The musical wealth of the kritis of Deekshitar is well appreciated by connoisseurs and performers of Karnatic music. Each kriti is an expression of the nuances of the raga in which it is composed. The span of ragas covered in his set of compositions is immense covering the entire gamut of the framework of classical scales.

Equal in magnitude is the lyrical wealth of these kritis; Deekshitar’s lyrics are a succinct poetic expression of the beliefs and traditions associated with the deity being extolled and the sacred space associated with the deity.

Listening to a kriti of Deekshitar (well rendered of course) is a fulfilling experience – even without the additional improvisatory frills of raga alapana, neraval or superfluous Sangatis. A musical analysis of the kritis would greatly extend the scope of this article and hence I am restricting this feature to the relevance of Deekshitar’s kritis to temples in general.

To place things in context, it must be mentioned that Deekshitar lived in the latter part of the 18th century and in early 19th century (1775 – 1835 CE), when India was being ruled by the British. Over a thousand years prior to his period, the Nayanmars and the Alwars had built upon the infrastructure of the Bhakti movement which was closely interwoven with temple worship and the Agamic traditions.

Soon after the time of the Nayanmars and the Alwars, Adi Sankara had streamlined the existing worship traditions on the Indian subcontinent and consolidated them into six distinct traditions related to the worship of Ganesha, Skanda, Shiva, Shakti, Vishnu and Surya respectively. These worship systems were to prevail and the already existing centers of worship were to flourish as centers of culture and tradition- along with the growth of newer centers of worship thanks to the royal patronage.

The six worship systems were also to coexist with other belief systems involving the worship of local guardian Deities and Mother Goddesses as perceived by regional cultures.

Muthuswamy Deekshitar’s kritis cover all of the belief systems mentioned above.

The composer traveled widely and composed kritis on the presiding deities of various temples that he visited. In his songs he describes the mythological beliefs surrounding the deity, features associated with the place of worship, worship traditions and festivals etc. in sanskrit.
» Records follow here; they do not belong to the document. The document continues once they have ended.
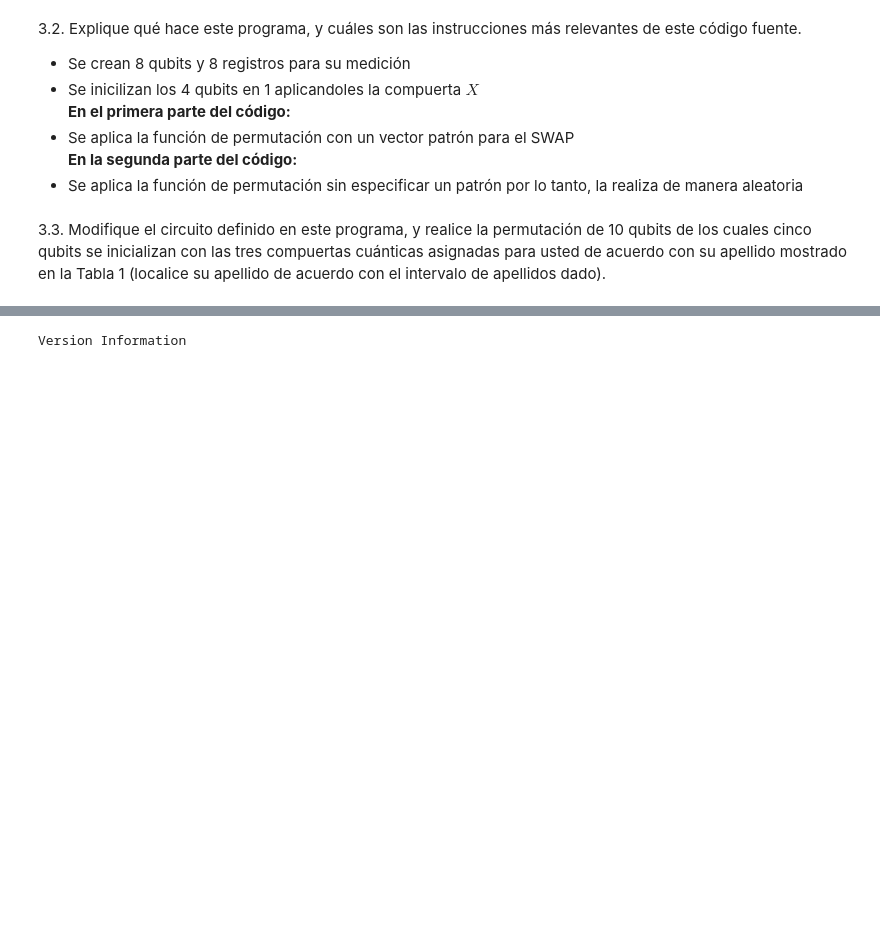
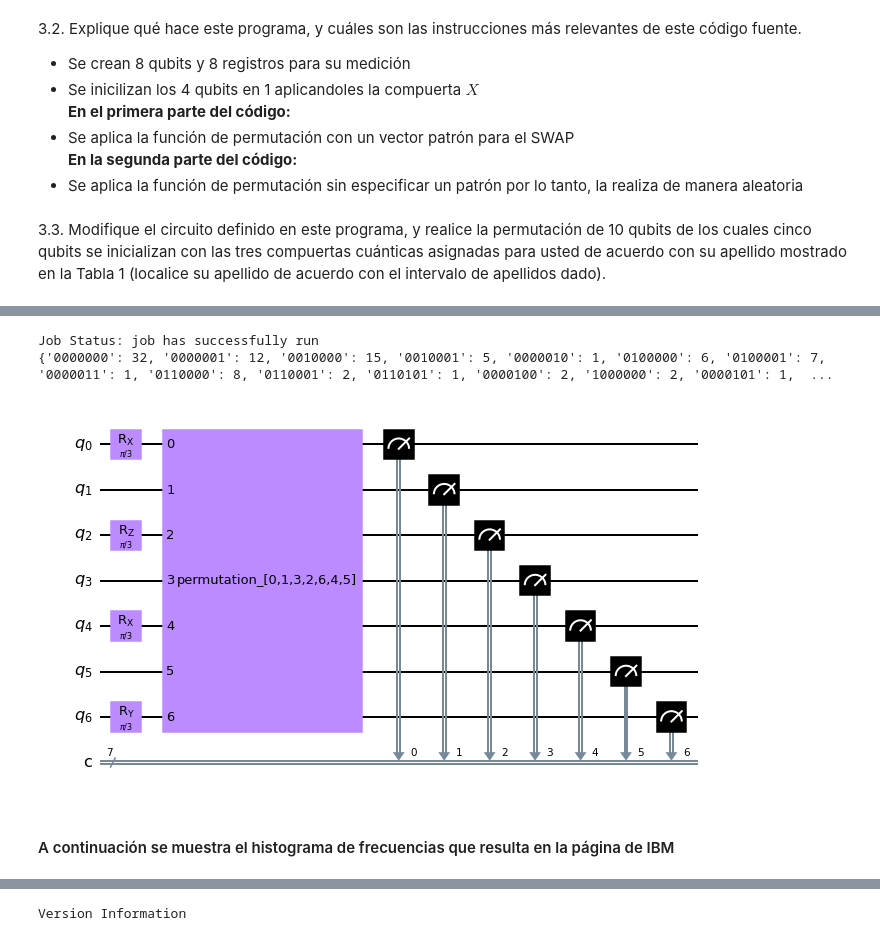
Before and after one commit to LuisaGomezB/QuantumComputing_UdeA, a Jupyter notebook: Práctica02 - QC - 2022.1.ipynb, the cells around one changed output, grey strips where cells are left out. Cells and saved outputs as stored; diff of their text form; code cells hidden in the pictures; blank space fills up the shorter version.

```diff
--- a/Práctica02 - QC - 2022.1.ipynb
+++ b/Práctica02 - QC - 2022.1.ipynb
@@ -230,0 +295,30 @@ Job Status: job has successfully run
+# %%
+backend = provider.get_backend('ibm_oslo')
+
+q = QuantumRegister(7, 'q')
+c = ClassicalRegister(7, 'c')
+
+circuit = QuantumCircuit(q, c)
+
+circuit.rx(pi/3,q[0])
+circuit.rz(pi/3,q[2])
+circuit.rx(pi/3,q[4])
+circuit.ry(pi/3,q[6])
+circuit += Permutation(num_qubits = 7)
+
+circuit.measure(q, c)
+
+job = execute(circuit, backend, shots=100)
+job_monitor(job)
+
+counts = job.result().get_counts()
+
+# Visualización del circuito
+print(counts)
+circuit.draw(output='mpl', style={'backgroundcolor': '#FFFFFF'})
+# %% [output]
+Job Status: job has successfully run
+{'0000000': 32, '0000001': 12, '0010000': 15, '0010001': 5, '0000010': 1, '0100000': 6, '0100001': 7, '0000011': 1, '0110000': 8, '0110001': 2, '0110101': 1, '0000100': 2, '1000000': 2, '0000101': 1,  ...
+[figure, added]
+# %% [markdown]
+#### A continuación se muestra el histograma de frecuencias que resulta en la página de IBM
```
Also changed, not shown: parts of 27 cells of this notebook.
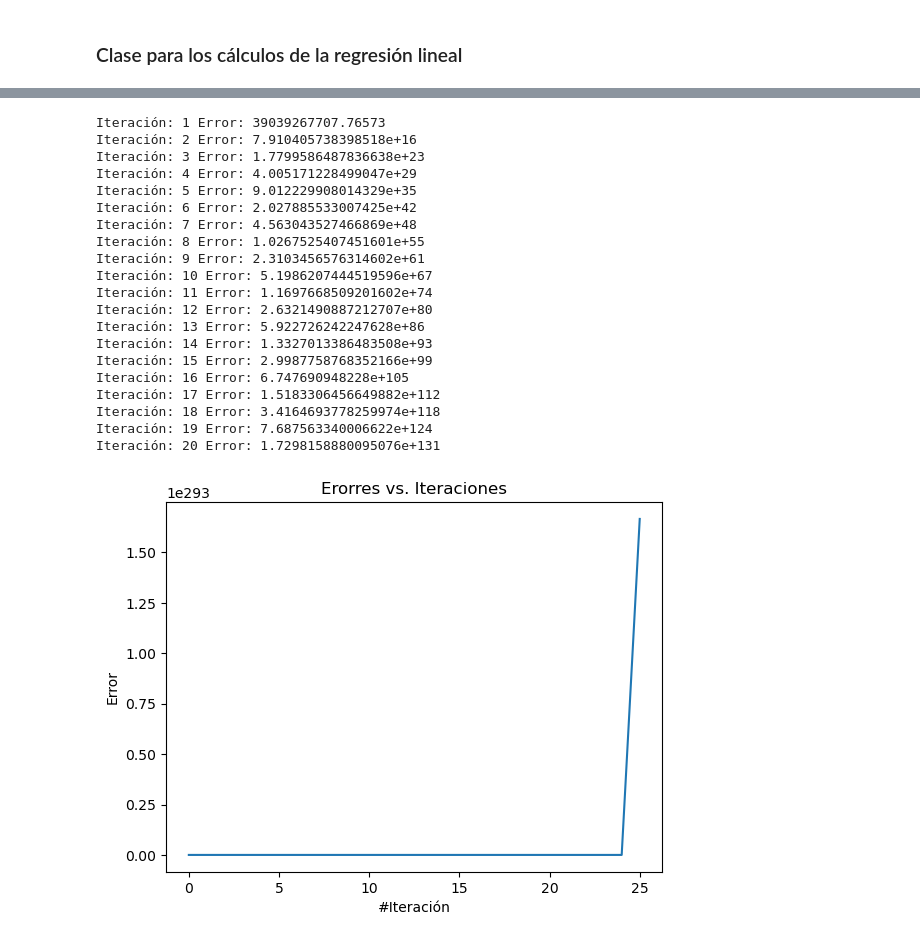
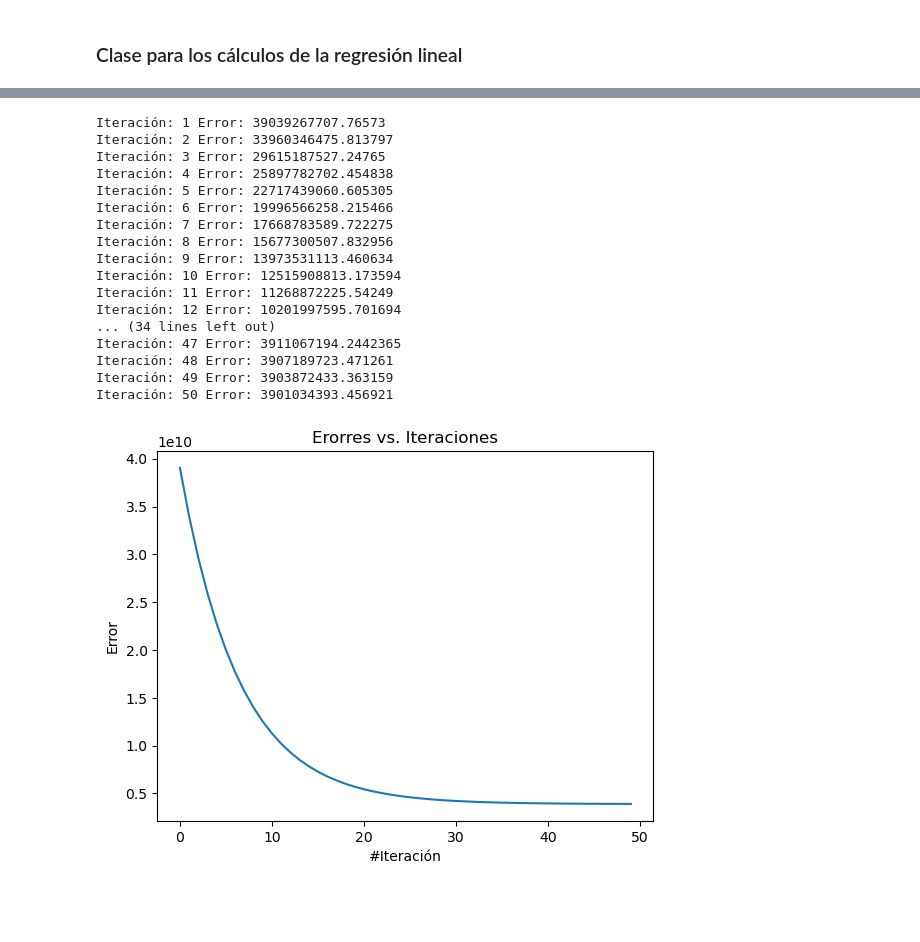
Before and after one commit to fernandosagastume/Proyecto1-DataSciencePy, a Jupyter notebook: src_code.ipynb, the cells around one changed output, grey strips where cells are left out. Saved outputs shown, nothing was run; the diff lists cells and outputs as text; code cells hidden in the pictures; blank space fills up the shorter version.

Commit message:
Fixes a los epochs y el learning rate de los modelos para encontrar una solución posible

```diff
--- a/src_code.ipynb
+++ b/src_code.ipynb
@@ -203,7 +203,7 @@ class RegresionLineal:
             beta = beta - learning_rate * gradiente_beta
 
             # Se almacena el modelo y el error de cada iteración
-            self.modelos[i] = y_pred
+            self.modelos[i] = beta
             self.errores[i] = error
 
             # Imprimimos el error cada ciertas iteraciones
@@ -227,7 +227,6 @@ class RegresionLineal:
         plt.title('Modelos vs. Iteraciones')
         plt.xlabel('X')
         plt.ylabel('Y')
-        #plt.legend()
         plt.show()
 
     def modelo_sklearn(self, x, y):
@@ -295,33 +288,30 @@ Iteración: 50 Error: 1580016728.6486561
 # %%
 # Se setean los parámetros para las iteraciones de X2
-epochs_1 = 20
+epochs_1 = 50
 print_errors_1 = 1
-learning_rate_1 = 0.001
+learning_rate_1 = 0.00000005
 n_plot_modelos_1 = 5
 # %%
 # Se realiza el entrenamiento con X2
 RL_X2.entrenar(X2_INDEP, Y_DEP, epochs_1, print_errors_1, learning_rate_1)
 RL_X2.plot_errores()
-#RL_X1.plot_modelos(n_plot_modelos_1, X2_INDEP, Y_DEP)
+RL_X2.plot_modelos(n_plot_modelos_1, X2_INDEP, Y_DEP)
 # %% [output]
 Iteración: 1 Error: 39039267707.76573
-Iteración: 2 Error: 7.910405738398518e+16
-Iteración: 3 Error: 1.7799586487836638e+23
-Iteración: 4 Error: 4.005171228499047e+29
-Iteración: 5 Error: 9.012229908014329e+35
-Iteración: 6 Error: 2.027885533007425e+42
-Iteración: 7 Error: 4.563043527466869e+48
-Iteración: 8 Error: 1.0267525407451601e+55
-Iteración: 9 Error: 2.3103456576314602e+61
-Iteración: 10 Error: 5.1986207444519596e+67
-Iteración: 11 Error: 1.1697668509201602e+74
-Iteración: 12 Error: 2.6321490887212707e+80
-Iteración: 13 Error: 5.922726242247628e+86
-Iteración: 14 Error: 1.3327013386483508e+93
-Iteración: 15 Error: 2.9987758768352166e+99
-Iteración: 16 Error: 6.747690948228e+105
-Iteración: 17 Error: 1.5183306456649882e+112
-Iteración: 18 Error: 3.4164693778259974e+118
-Iteración: 19 Error: 7.687563340006622e+124
-Iteración: 20 Error: 1.7298158880095076e+131
+Iteración: 2 Error: 33960346475.813797
+Iteración: 3 Error: 29615187527.24765
+Iteración: 4 Error: 25897782702.454838
+Iteración: 5 Error: 22717439060.605305
+Iteración: 6 Error: 19996566258.215466
+Iteración: 7 Error: 17668783589.722275
+Iteración: 8 Error: 15677300507.832956
+Iteración: 9 Error: 13973531113.460634
+Iteración: 10 Error: 12515908813.173594
+Iteración: 11 Error: 11268872225.54249
+Iteración: 12 Error: 10201997595.701694
+... (34 lines left out)
+Iteración: 47 Error: 3911067194.2442365
+Iteración: 48 Error: 3907189723.471261
+Iteración: 49 Error: 3903872433.363159
+Iteración: 50 Error: 3901034393.456921
-[figure, old version]
+[figure, new version]
```
Also changed, not shown: parts of 3 cells of this notebook.
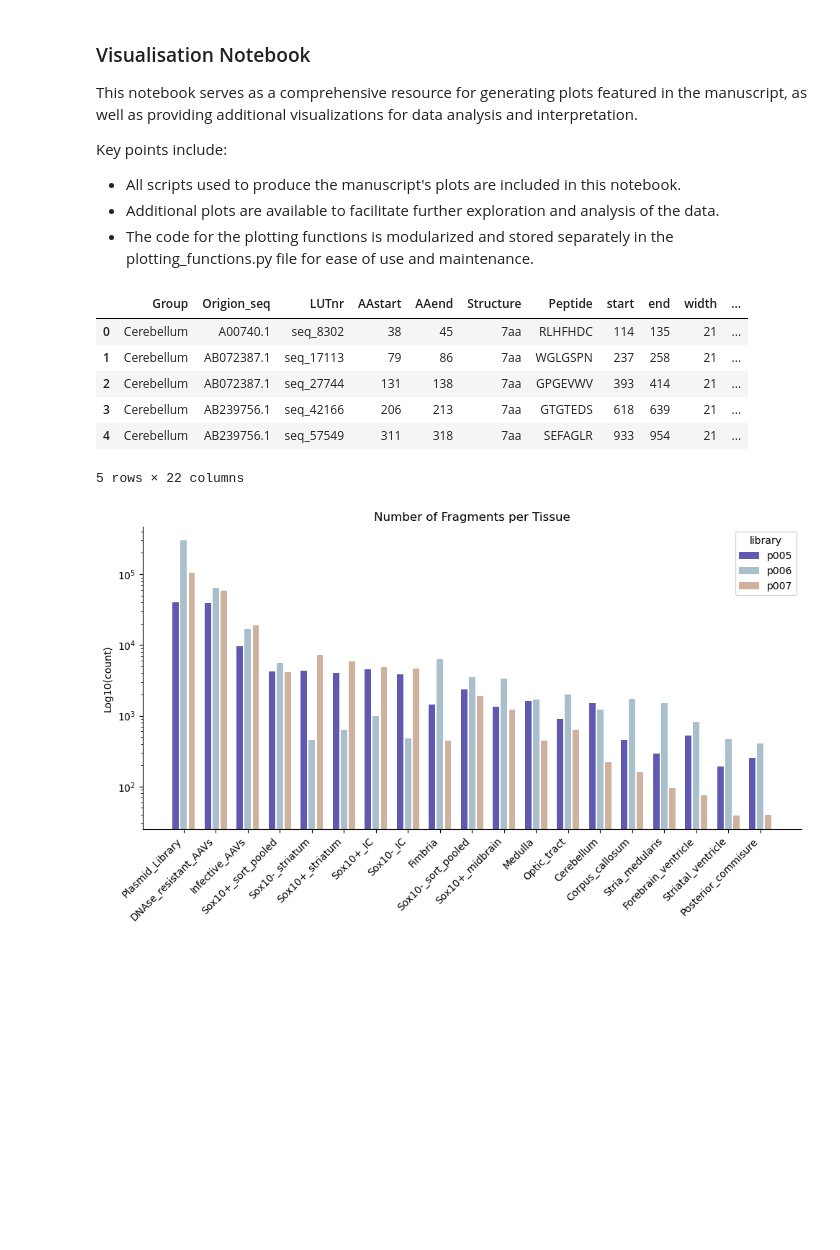
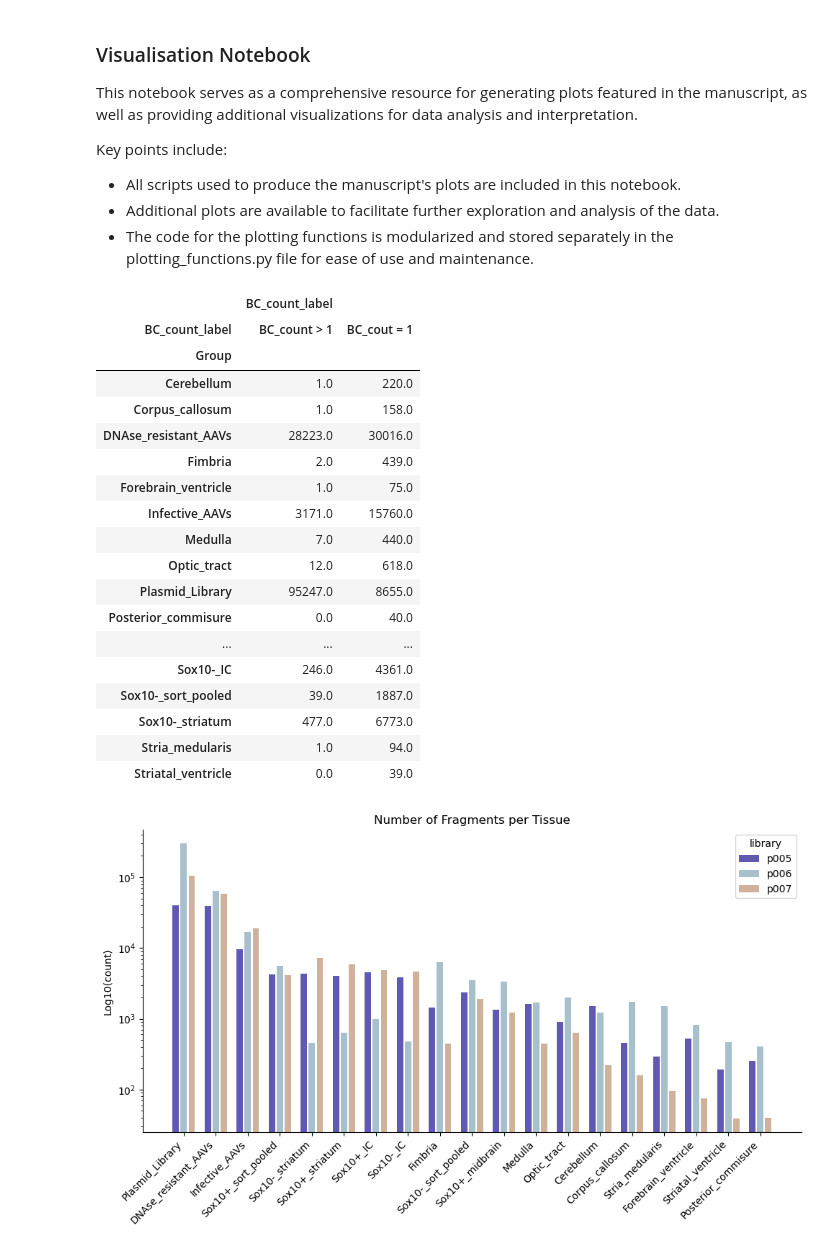
Before and after one commit to JaSt17/raaven_Pipeline, a Jupyter notebook: Plotting_Scripts/visualisation.ipynb, the cells around one changed output. Saved outputs shown, nothing was run; the diff lists cells and outputs as text; code cells hidden in the pictures; blank space fills up the shorter version.

Commit message:
Add analyissi of Bc counts

```diff
--- a/Plotting_Scripts/visualisation.ipynb
+++ b/Plotting_Scripts/visualisation.ipynb
@@ -51,16 +51,39 @@ import pandas as pd
 df_p005 = pd.read_csv("/lunarc/nobackup/projects/lu2024-17-19/J_rAAven/BRAVE/raav-60/p005/final_fragments_summary.csv")
 df_p006 = pd.read_csv("/lunarc/nobackup/projects/lu2024-17-19/J_rAAven/BRAVE/raav-60/p006/final_fragments_summary.csv")
 df_p007 = pd.read_csv("/lunarc/nobackup/projects/lu2024-17-19/J_rAAven/BRAVE/raav-60/p007/final_fragments_summary.csv")
-# %%
-df_p007.head()
-# %% [output]
-|  | Group | Origion_seq | LUTnr | AAstart | AAend | Structure | Peptide | start | end | width | ... |
-| 0 | Cerebellum | A00740.1 | seq_8302 | 38 | 45 | 7aa | RLHFHDC | 114 | 135 | 21 | ... |
-| 1 | Cerebellum | AB072387.1 | seq_17113 | 79 | 86 | 7aa | WGLGSPN | 237 | 258 | 21 | ... |
-| 2 | Cerebellum | AB072387.1 | seq_27744 | 131 | 138 | 7aa | GPGEVWV | 393 | 414 | 21 | ... |
-| 3 | Cerebellum | AB239756.1 | seq_42166 | 206 | 213 | 7aa | GTGTEDS | 618 | 639 | 21 | ... |
-| 4 | Cerebellum | AB239756.1 | seq_57549 | 311 | 318 | 7aa | SEFAGLR | 933 | 954 | 21 | ... |
-5 rows × 22 columns
+# %%
+# Analyze the dataframes to see the number of fragments that have more than one barcode matching to them
+def barcode_counts_analysis(df: pd.DataFrame, group_col: str, count_col: str) -> pd.DataFrame:
+    # for each Group show the number of fragments that have a BC_count > 1 and 1
+    df['BC_count_label'] = df[count_col].apply(lambda x: 'BC_count > 1' if x > 1 else 'BC_cout = 1')
+    # for each group get the number of fragments that have a BC_count > 1 and 1
+    return df.groupby(group_col).agg({'BC_count_label': 'value_counts'}).unstack().fillna(0)
+
+barcode_counts_analysis(df_p005, 'Group', 'BC_count')
+
+barcode_counts_analysis(df_p006, 'Group', 'BC_count')
+
+barcode_counts_analysis(df_p007, 'Group', 'BC_count')
+# %% [output]
+|  | BC_count_label |  |
+| BC_count_label | BC_count > 1 | BC_cout = 1 |
+| Group |  |  |
+| Cerebellum | 1.0 | 220.0 |
+| Corpus_callosum | 1.0 | 158.0 |
+| DNAse_resistant_AAVs | 28223.0 | 30016.0 |
+| Fimbria | 2.0 | 439.0 |
+| Forebrain_ventricle | 1.0 | 75.0 |
+| Infective_AAVs | 3171.0 | 15760.0 |
+| Medulla | 7.0 | 440.0 |
+| Optic_tract | 12.0 | 618.0 |
+| Plasmid_Library | 95247.0 | 8655.0 |
+| Posterior_commisure | 0.0 | 40.0 |
+| ... | ... | ... |
+| Sox10-_IC | 246.0 | 4361.0 |
+| Sox10-_sort_pooled | 39.0 | 1887.0 |
+| Sox10-_striatum | 477.0 | 6773.0 |
+| Stria_medularis | 1.0 | 94.0 |
+| Striatal_ventricle | 0.0 | 39.0 |
 # %%
 # Here we are using the plotting function that we have created to plot the number of fragments per group for each library
 
```
Also changed, not shown: parts of 1 cell of this notebook.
In this sense, he writes a 2nd millennium supplement in Sanskrit to the Tamil Bhakti verses of the 63 Nayanmars and the 12 Alwars. In addition,he also covers regional belief systems that do not form part of the 6 Agamic forms of worship.

Great was his command over the language, wide and deep were his breadth and scope of knowledge of Vedic, Agamic, astrological and musical traditions. Dhrupadic (the then widely prevalent North Indian Classical music form that he trained in during his sojourn at Banares) influence is felt in the structure and flow of his kritis in ragas such as Hindolam, as well as in the use of certain ragas that were until then confined geographically to the North Indian domain.

My first exposure to the kritis of Deekshitar was through the school of music that I trained in when I was under 9 years of age. One of the songs that I had learned then, Sankaram Abhirami Manoharam – flashed back in my memory as I was authoring the page on Tirukkadavur – Abodes of Shiva (with images of my visit there in 1993), and made me stop in my tracks suddenly – as I realized with a sense of discovery that this song which was taught to me with a mention of the story of Markandeya and with a footnote that the song was a prayer for health and longevity – was actually the stalapuranam of Tirukkadavur, created (musically) at the very premises of the temple over 200 years ago.

Chintayamaa in Bhairavi celebrates Shiva as the Prithvi Lingam enshrined at Kanchipuram and as Somaskanda in the very same temple, while Jambu Pathe and Akhilandeswari are rich musical tributes to the shrine at Tiruvanaikkaval, Ananda Natana Prakasam celebrates the dance of Shiva at Chidambaram, Arunachala Natham celebrates the grand center of worship at Tiruvannamalai and Sri Kalahasteesa is in praise of the ancient Shiva temple at Kalahasti. The five temples mentioned above constitute the Pancha Bhoota Shrines held in reverence in the Saivite system of beliefs.

In the city of Kanchipuram – kritis such as Kanchadalayadakshi extol the Shakta center of worship, while Varadarajam Upasmahe is in praise of the grand Vaishnavite shrine dedicated to Varadaraja Perumaal. Ranganayakam describes the attributes of the Sri Rangam Divya Desam.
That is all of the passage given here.